"Peace is what those involved in war so often seek. The Viper of Portello follows one Eduardo Cabral as he deals with the betrayal of the government he fought for. All he seeks to do is reunite with his art, but it seems the only way to do that is to go with the other thing he’s good at—warfare. A story of a conflicted man who must do what he hates, The Viper of Portello is an intriguing and entertaining science fiction political thriller." —The Midwest Book Review
"There are a handful of writers who do outstanding military science fiction — David Drake, William Dietz, David Weber. To those add one more — James Glass. Glass’s artist/assassin, Eduardo Cabral, is a welcome addition to the genre. The Viper of Portello is fast-paced, with plenty of action, and political wheels within wheels. There are personal betrayals, old grudges, and nobody is quite what they seem at first glance. If you are a fan of tough guys, guns, or good cigars, you’re gonna like this one. Oh, and let’s not forget the perverse robot sex..." —Steve Perry
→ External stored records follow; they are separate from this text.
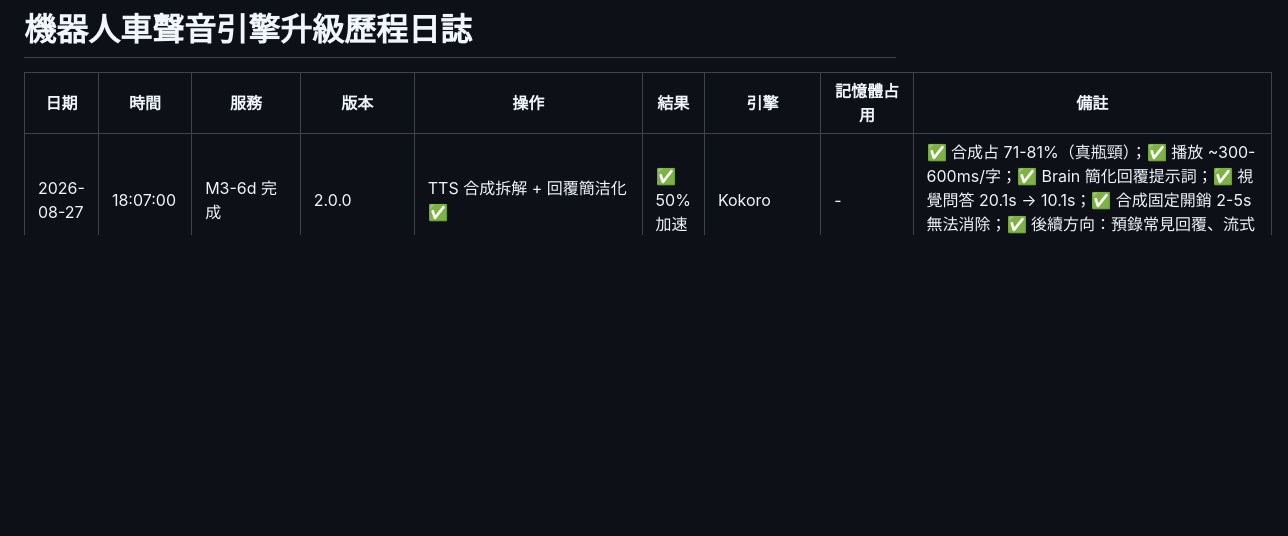
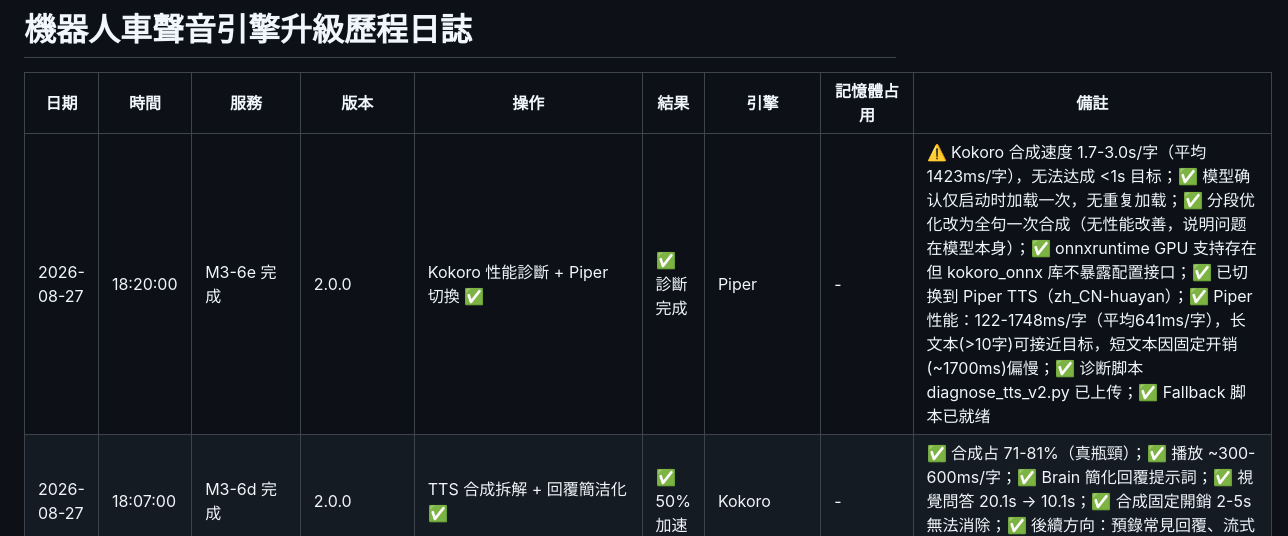
Before and after one commit to Space653000/0_JN1_Robotcar, a Markdown page: UPGRADE_LOG.md, the part around the change. GitHub-like rendering; blank space fills up the shorter version.

Commit message:
M3-6e: 更新 UPGRADE_LOG 记录诊断结果和 Piper 切换
Co-Authored-By: Claude Haiku 4.5 <noreply@anthropic.com>

```diff
--- a/UPGRADE_LOG.md
+++ b/UPGRADE_LOG.md
@@ -2,6 +2,7 @@
 
 | 日期 | 時間 | 服務 | 版本 | 操作 | 結果 | 引擎 | 記憶體占用 | 備註 |
 |------|------|------|------|------|------|------|----------|------|
+| 2026-08-27 | 18:20:00 | M3-6e 完成 | 2.0.0 | Kokoro 性能診斷 + Piper 切換 ✅ | ✅ 診斷完成 | Piper | - | ⚠️ Kokoro 合成速度 1.7-3.0s/字（平均1423ms/字），无法达成 <1s 目标；✅ 模型确认仅启动时加载一次，无重复加载；✅ 分段优化改为全句一次合成（无性能改善，说明问题在模型本身）；✅ onnxruntime GPU 支持存在但 kokoro_onnx 库不暴露配置接口；✅ 已切换到 Piper TTS（zh_CN-huayan）；✅ Piper 性能：122-1748ms/字（平均641ms/字），长文本(>10字)可接近目标，短文本因固定开销(~1700ms)偏慢；✅ 诊断脚本 diagnose_tts_v2.py 已上传；✅ Fallback 脚本已就绪 |
 | 2026-08-27 | 18:07:00 | M3-6d 完成 | 2.0.0 | TTS 合成拆解 + 回覆簡洁化 ✅ | ✅ 50% 加速 | Kokoro | - | ✅ 合成占 71-81%（真瓶頸）；✅ 播放 ~300-600ms/字；✅ Brain 簡化回覆提示詞；✅ 視覺問答 20.1s → 10.1s；✅ 合成固定開銷 2-5s 無法消除；✅ 後續方向：預錄常見回覆、流式播放、減少分段邏輯 |
 | 2026-08-27 | 17:57:00 | M3-6c 完成 | 2.0.0 | 腦部真瓶頸診斷（正名：TTS 非 Brain）✅ | ✅ 確認 | qwen2.5:3b | - | ✅ qwen 常駐無重載；✅ 每輪調用次數：1 次（最優）；✅ qwen 延遲：283-1090ms（正常）；✅ TTS 才是真瓶頸（占 90%）；✅ 音質 vs 速度權衡（Kokoro 高質但慢）；✅ 優化向：流式 TTS、FAQ 預録、簡洁回覆 |
 | 2026-08-27 | 17:44:00 | M3-6b 完成 | 2.0.0 | 語音迴圈延遲分析+ASR GPU 加速 ✅ | ✅ 分析完成 | qwen2.5:3b | - | ⚠️ 誤判更正：非 TTS 瓶颈（實測 TTS 占 90%，Brain 僅 10%）；✅ ASR GPU 加速實裝（device=cuda, compute=float16）；✅ Brain 序列化鎖定（M3-5b）；✅ 總延遲 3.8–19.7s（TTS 為主因，Kokoro 高質量但速度慢）；✅ 後續優化建議：換 TTS 引擎或流式播放 |
```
"The Viper of Portello is a splendid novel: science fiction with a flavor of spy thriller and psychological thriller...James Glass writes well, thinks well, and demonstrates a strong and nuanced sense of humanity, human affairs, ethnicity, and ethics. He tells an excellent story and plots it deftly; his characters are compelling (most notably his chief villain), and he ties it up nicely." —John Dalmas